(Change detection data)
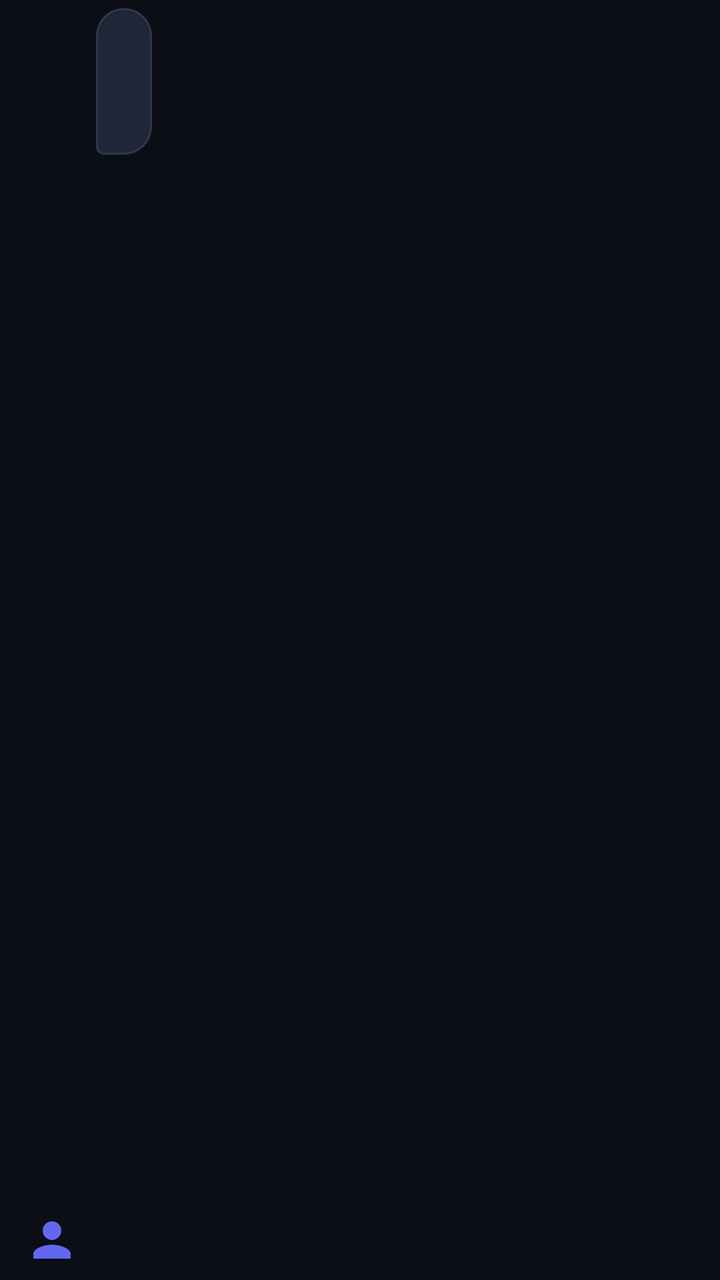
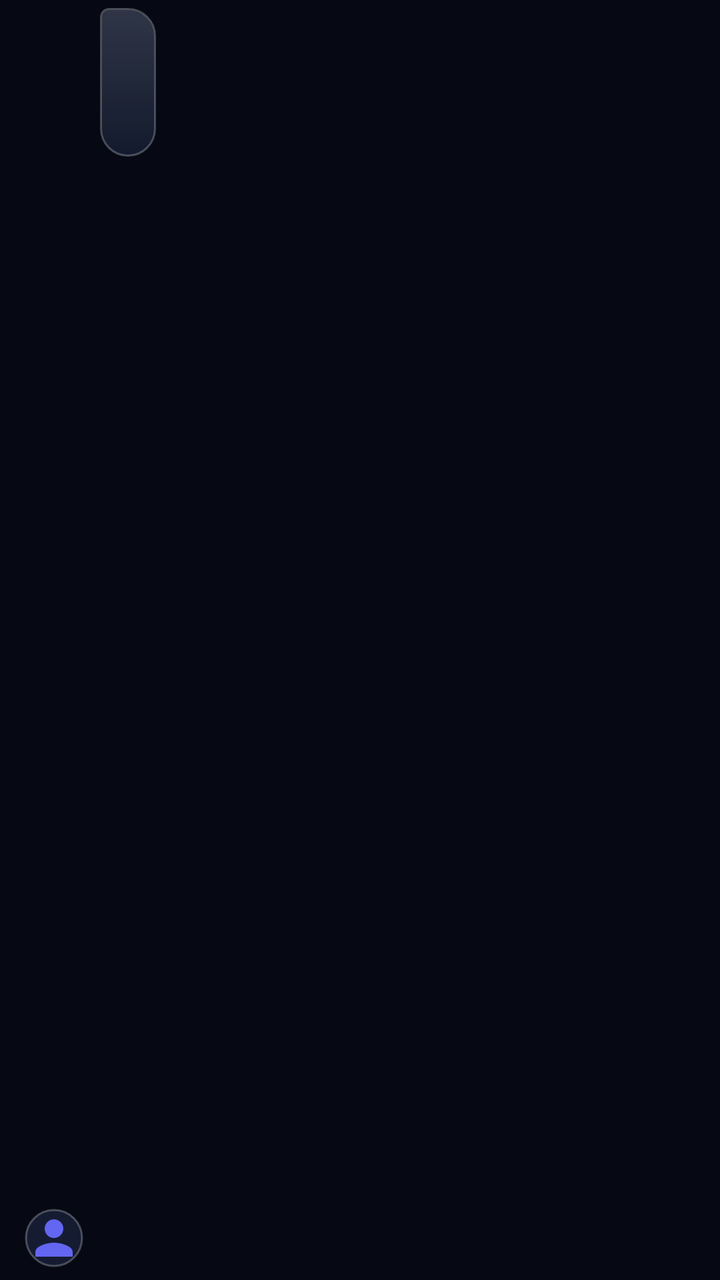

Compare the two renders of this Android layout. The source of the first and the diff that turns it into the second are given below.
<!-- AndroidManifest.xml: application theme Theme.PersonaNet -->
<!-- res/layout/item_message_incoming.xml -->
<?xml version="1.0" encoding="utf-8"?>
<LinearLayout xmlns:android="http://schemas.android.com/apk/res/android"
    xmlns:app="http://schemas.android.com/apk/res-auto"
    android:layout_width="match_parent"
    android:layout_height="wrap_content"
    android:gravity="start"
    android:orientation="horizontal"
    android:paddingEnd="48dp"
    android:paddingStart="12dp"
    android:paddingVertical="4dp">

    <com.google.android.material.imageview.ShapeableImageView
        android:id="@+id/image_message_avatar"
        android:layout_width="28dp"
        android:layout_height="28dp"
        android:layout_gravity="bottom"
        android:layout_marginBottom="2dp"
        android:layout_marginEnd="8dp"
        android:scaleType="centerCrop"
        android:contentDescription="@string/app_name"
        android:src="@drawable/ic_person_placeholder"
        app:shapeAppearanceOverlay="@style/ShapeAppearance.PersonaNet.Circle" />

    <LinearLayout
        android:layout_width="wrap_content"
        android:layout_height="wrap_content"
        android:background="@drawable/bg_chat_bubble_in"
        android:maxWidth="280dp"
        android:orientation="vertical"
        android:paddingHorizontal="14dp"
        android:paddingVertical="10dp">

        <TextView
            android:id="@+id/text_message_sender"
            android:layout_width="wrap_content"
            android:layout_height="wrap_content"
            android:textColor="@color/indigo_primary"
            android:textSize="11sp"
            android:textStyle="bold" />

        <TextView
            android:id="@+id/text_message_body"
            android:layout_width="wrap_content"
            android:layout_height="wrap_content"
            android:layout_marginTop="2dp"
            android:textColor="@color/text_primary"
            android:textSize="14sp" />

        <TextView
            android:id="@+id/text_message_time"
            android:layout_width="wrap_content"
            android:layout_height="wrap_content"
            android:layout_gravity="end"
            android:layout_marginTop="4dp"
            android:textColor="@color/text_tertiary"
            android:textSize="10sp" />
    </LinearLayout>

</LinearLayout>
<!-- resources referenced by this layout -->
<resources>
  <color name="indigo_primary">#6366F1</color>
  <color name="text_primary">#F1F5F9</color>
  <color name="text_tertiary">#64748B</color>
  <!-- drawable bg_chat_bubble_in (drawable) -->
  <?xml version="1.0" encoding="utf-8"?>
  <shape xmlns:android="http://schemas.android.com/apk/res/android"
      android:shape="rectangle">
      <solid android:color="@color/chat_bubble_in" />
      <corners
          android:topLeftRadius="16dp"
          android:topRightRadius="16dp"
          android:bottomRightRadius="16dp"
          android:bottomLeftRadius="4dp" />
      <stroke
          android:width="1dp"
          android:color="@color/border_divider" />
  </shape>
  <style name="Theme.PersonaNet" parent="Theme.Material3.DayNight.NoActionBar">
          
          <item name="colorPrimary">@color/indigo_primary</item>
          <item name="colorOnPrimary">@color/white</item>
          <item name="colorPrimaryContainer">@color/surface_elevated</item>
          <item name="colorOnPrimaryContainer">@color/text_primary</item>
          
          <item name="colorSecondary">@color/violet_accent</item>
          <item name="colorOnSecondary">@color/white</item>
  
          
          <item name="android:windowBackground">@color/bg_midnight</item>
          <item name="colorSurface">@color/surface_card</item>
          <item name="colorOnSurface">@color/text_primary</item>
          <item name="colorSurfaceVariant">@color/surface_elevated</item>
          <item name="colorOnSurfaceVariant">@color/text_secondary</item>
  
          
          <item name="android:statusBarColor">@color/bg_midnight</item>
          <item name="android:navigationBarColor">@color/bg_midnight</item>
          <item name="android:windowLightStatusBar">false</item>
          <item name="android:windowLightNavigationBar">false</item>
  
          <item name="android:textColorPrimary">@color/text_primary</item>
          <item name="android:textColorSecondary">@color/text_secondary</item>
      </style>
  <color name="chat_bubble_in">#1F2637</color>
  <color name="border_divider">#2E384D</color>
  <color name="surface_elevated">#1F2637</color>
  <color name="violet_accent">#8B5CF6</color>
  <color name="bg_midnight">#0B0E14</color>
  <color name="surface_card">#161B26</color>
  <color name="text_secondary">#94A3B8</color>
  <!-- unchanged entries left out for length: 4 -->
</resources>

<!-- the commit's change to res/layout/item_message_incoming.xml (unified diff, before → after) -->
@@ -5,27 +5,31 @@
     android:layout_height="wrap_content"
     android:gravity="start"
     android:orientation="horizontal"
-    android:paddingEnd="48dp"
     android:paddingStart="12dp"
+    android:paddingEnd="52dp"
     android:paddingVertical="4dp">
 
     <com.google.android.material.imageview.ShapeableImageView
         android:id="@+id/image_message_avatar"
-        android:layout_width="28dp"
-        android:layout_height="28dp"
+        android:layout_width="30dp"
+        android:layout_height="30dp"
         android:layout_gravity="bottom"
+        android:layout_marginEnd="8dp"
         android:layout_marginBottom="2dp"
-        android:layout_marginEnd="8dp"
+        android:background="@color/surface_elevated"
+        android:contentDescription="@string/app_name"
+        android:padding="1dp"
         android:scaleType="centerCrop"
-        android:contentDescription="@string/app_name"
         android:src="@drawable/ic_person_placeholder"
-        app:shapeAppearanceOverlay="@style/ShapeAppearance.PersonaNet.Circle" />
+        app:shapeAppearanceOverlay="@style/ShapeAppearance.PersonaNet.Circle"
+        app:strokeColor="@color/glass_border_bright"
+        app:strokeWidth="1dp" />
 
     <LinearLayout
         android:layout_width="wrap_content"
         android:layout_height="wrap_content"
         android:background="@drawable/bg_chat_bubble_in"
-        android:maxWidth="280dp"
+        android:maxWidth="288dp"
         android:orientation="vertical"
         android:paddingHorizontal="14dp"
         android:paddingVertical="10dp">
@@ -34,7 +38,7 @@
             android:id="@+id/text_message_sender"
             android:layout_width="wrap_content"
             android:layout_height="wrap_content"
-            android:textColor="@color/indigo_primary"
+            android:textColor="@color/cyan_accent"
             android:textSize="11sp"
             android:textStyle="bold" />
 
@@ -42,7 +46,8 @@
             android:id="@+id/text_message_body"
             android:layout_width="wrap_content"
             android:layout_height="wrap_content"
-            android:layout_marginTop="2dp"
+            android:layout_marginTop="3dp"
+            android:lineSpacingExtra="3dp"
             android:textColor="@color/text_primary"
             android:textSize="14sp" />
 
<!-- resource entries referenced after the edit -->
@@ -1,31 +1,52 @@
 <!-- resources referenced by this layout -->
 <resources>
-  <color name="indigo_primary">#6366F1</color>
-  <color name="text_primary">#F1F5F9</color>
-  <color name="text_tertiary">#64748B</color>
+  <color name="cyan_accent">#38BDF8</color>
+  <color name="glass_border_bright">#40FFFFFF</color>
+  <color name="indigo_primary">#7C83FF</color>
+  <color name="text_primary">#F8FAFC</color>
+  <color name="text_tertiary">#7C8CA6</color>
   <!-- drawable bg_chat_bubble_in (drawable) -->
   <?xml version="1.0" encoding="utf-8"?>
-  <shape xmlns:android="http://schemas.android.com/apk/res/android"
-      android:shape="rectangle">
-      <solid android:color="@color/chat_bubble_in" />
-      <corners
-          android:topLeftRadius="16dp"
-          android:topRightRadius="16dp"
-          android:bottomRightRadius="16dp"
-          android:bottomLeftRadius="4dp" />
-      <stroke
-          android:width="1dp"
-          android:color="@color/border_divider" />
-  </shape>
+  <layer-list xmlns:android="http://schemas.android.com/apk/res/android">
+      <item>
+          <shape android:shape="rectangle">
+              <solid android:color="@color/chat_bubble_in" />
+              <corners
+                  android:topLeftRadius="6dp"
+                  android:topRightRadius="20dp"
+                  android:bottomLeftRadius="20dp"
+                  android:bottomRightRadius="20dp" />
+              <stroke
+                  android:width="1dp"
+                  android:color="@color/glass_border_bright" />
+          </shape>
+      </item>
+      <item android:left="1dp" android:right="1dp" android:top="1dp" android:bottom="1dp">
+          <shape android:shape="rectangle">
+              <gradient
+                  android:angle="270"
+                  android:startColor="#1EFFFFFF"
+                  android:endColor="@color/glass_sheen_none"
+                  android:type="linear" />
+              <corners
+                  android:topLeftRadius="5dp"
+                  android:topRightRadius="19dp"
+                  android:bottomLeftRadius="19dp"
+                  android:bottomRightRadius="19dp" />
+          </shape>
+      </item>
+  </layer-list>
   <style name="Theme.PersonaNet" parent="Theme.Material3.DayNight.NoActionBar">
           
           <item name="colorPrimary">@color/indigo_primary</item>
           <item name="colorOnPrimary">@color/white</item>
           <item name="colorPrimaryContainer">@color/surface_elevated</item>
           <item name="colorOnPrimaryContainer">@color/text_primary</item>
-          
+  
           <item name="colorSecondary">@color/violet_accent</item>
           <item name="colorOnSecondary">@color/white</item>
+          <item name="colorSecondaryContainer">@color/indigo_glow</item>
+          <item name="colorOnSecondaryContainer">@color/text_primary</item>
   
           
           <item name="android:windowBackground">@color/bg_midnight</item>
@@ -33,23 +54,90 @@
           <item name="colorOnSurface">@color/text_primary</item>
           <item name="colorSurfaceVariant">@color/surface_elevated</item>
           <item name="colorOnSurfaceVariant">@color/text_secondary</item>
+          <item name="colorOutline">@color/border_divider</item>
+          <item name="colorControlHighlight">@color/ripple_color</item>
   
           
-          <item name="android:statusBarColor">@color/bg_midnight</item>
-          <item name="android:navigationBarColor">@color/bg_midnight</item>
+          <item name="android:statusBarColor">@android:color/transparent</item>
+          <item name="android:navigationBarColor">@android:color/transparent</item>
           <item name="android:windowLightStatusBar">false</item>
           <item name="android:windowLightNavigationBar">false</item>
+          <item name="android:enforceNavigationBarContrast">false</item>
+          <item name="android:enforceStatusBarContrast">false</item>
   
           <item name="android:textColorPrimary">@color/text_primary</item>
           <item name="android:textColorSecondary">@color/text_secondary</item>
+          <item name="android:textColorHint">@color/text_tertiary</item>
+  
+          
+          <item name="alertDialogTheme">@style/Theme.PersonaNet.AlertDialog</item>
+          <item name="materialAlertDialogTheme">@style/Theme.PersonaNet.AlertDialog</item>
       </style>
-  <color name="chat_bubble_in">#1F2637</color>
-  <color name="border_divider">#2E384D</color>
-  <color name="surface_elevated">#1F2637</color>
-  <color name="violet_accent">#8B5CF6</color>
-  <color name="bg_midnight">#0B0E14</color>
-  <color name="surface_card">#161B26</color>
-  <color name="text_secondary">#94A3B8</color>
+  <color name="chat_bubble_in">#BF172036</color>
+  <color name="glass_sheen_none">#00FFFFFF</color>
+  <color name="border_divider">#29FFFFFF</color>
+  <color name="ripple_color">#38FFFFFF</color>
+  <style name="Theme.PersonaNet.AlertDialog" parent="ThemeOverlay.Material3.MaterialAlertDialog">
+          <item name="android:windowBackground">@drawable/bg_glass_dialog</item>
+          <item name="android:windowAnimationStyle">@style/GlassDialogAnimation</item>
+          <item name="android:backgroundDimAmount">0.60</item>
+          <item name="colorSurface">@color/glass_surface_dialog</item>
+          <item name="colorOnSurface">@color/text_primary</item>
+          <item name="colorPrimary">@color/indigo_primary</item>
+          <item name="buttonBarPositiveButtonStyle">@style/Widget.PersonaNet.DialogButton.Positive</item>
+          <item name="buttonBarNegativeButtonStyle">@style/Widget.PersonaNet.DialogButton.Negative</item>
+          <item name="buttonBarNeutralButtonStyle">@style/Widget.PersonaNet.DialogButton.Negative</item>
+      </style>
+  <!-- drawable bg_glass_dialog (drawable) -->
+  <?xml version="1.0" encoding="utf-8"?>
+  <layer-list xmlns:android="http://schemas.android.com/apk/res/android">
+      <item>
+          <shape android:shape="rectangle">
+              <solid android:color="@color/glass_surface_dialog" />
+              <corners android:radius="@dimen/glass_radius_dialog" />
+              <stroke
+                  android:width="1dp"
+                  android:color="@color/glass_border_bright" />
+          </shape>
+      </item>
+      <item
+          android:left="1dp"
+          android:right="1dp"
+          android:top="1dp"
+          android:bottom="1dp">
+          <shape android:shape="rectangle">
+              <gradient
+                  android:angle="270"
+                  android:startColor="#26FFFFFF"
+                  android:centerColor="#08FFFFFF"
+                  android:endColor="@color/glass_sheen_none"
+                  android:type="linear" />
+              <corners android:radius="25dp" />
+          </shape>
+      </item>
+  </layer-list>
+  <style name="GlassDialogAnimation">
+          <item name="android:windowEnterAnimation">@anim/glass_dialog_in</item>
+          <item name="android:windowExitAnimation">@anim/glass_dialog_out</item>
+      </style>
+  <color name="glass_surface_dialog">#EB11182B</color>
+  <style name="Widget.PersonaNet.DialogButton.Positive" parent="Widget.Material3.Button.TextButton.Dialog">
+          <item name="android:textColor">@color/indigo_primary</item>
+          <item name="android:textStyle">bold</item>
+          <item name="rippleColor">@color/ripple_accent</item>
+      </style>
+  <style name="Widget.PersonaNet.DialogButton.Negative" parent="Widget.Material3.Button.TextButton.Dialog">
+          <item name="android:textColor">@color/text_secondary</item>
+          <item name="rippleColor">@color/ripple_color</item>
+      </style>
+  <dimen name="glass_radius_dialog">26dp</dimen>
+  <color name="ripple_accent">#407C83FF</color>
+  <color name="surface_elevated">#CC19223B</color>
+  <color name="violet_accent">#A78BFA</color>
+  <color name="indigo_glow">#387C83FF</color>
+  <color name="bg_midnight">#060913</color>
+  <color name="surface_card">#B311182B</color>
+  <color name="text_secondary">#B4C2D8</color>
   <!-- unchanged entries left out for length: 4 -->
 </resources>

• _Exercise objective_: Filter the records, keeping only lines that contain "windowBackground", and show those lines.

• _Solution to this exercise_:
          <item name="android:windowBackground">@color/bg_midnight</item>
           <item name="android:windowBackground">@color/bg_midnight</item>
+          <item name="android:windowBackground">@drawable/bg_glass_dialog</item>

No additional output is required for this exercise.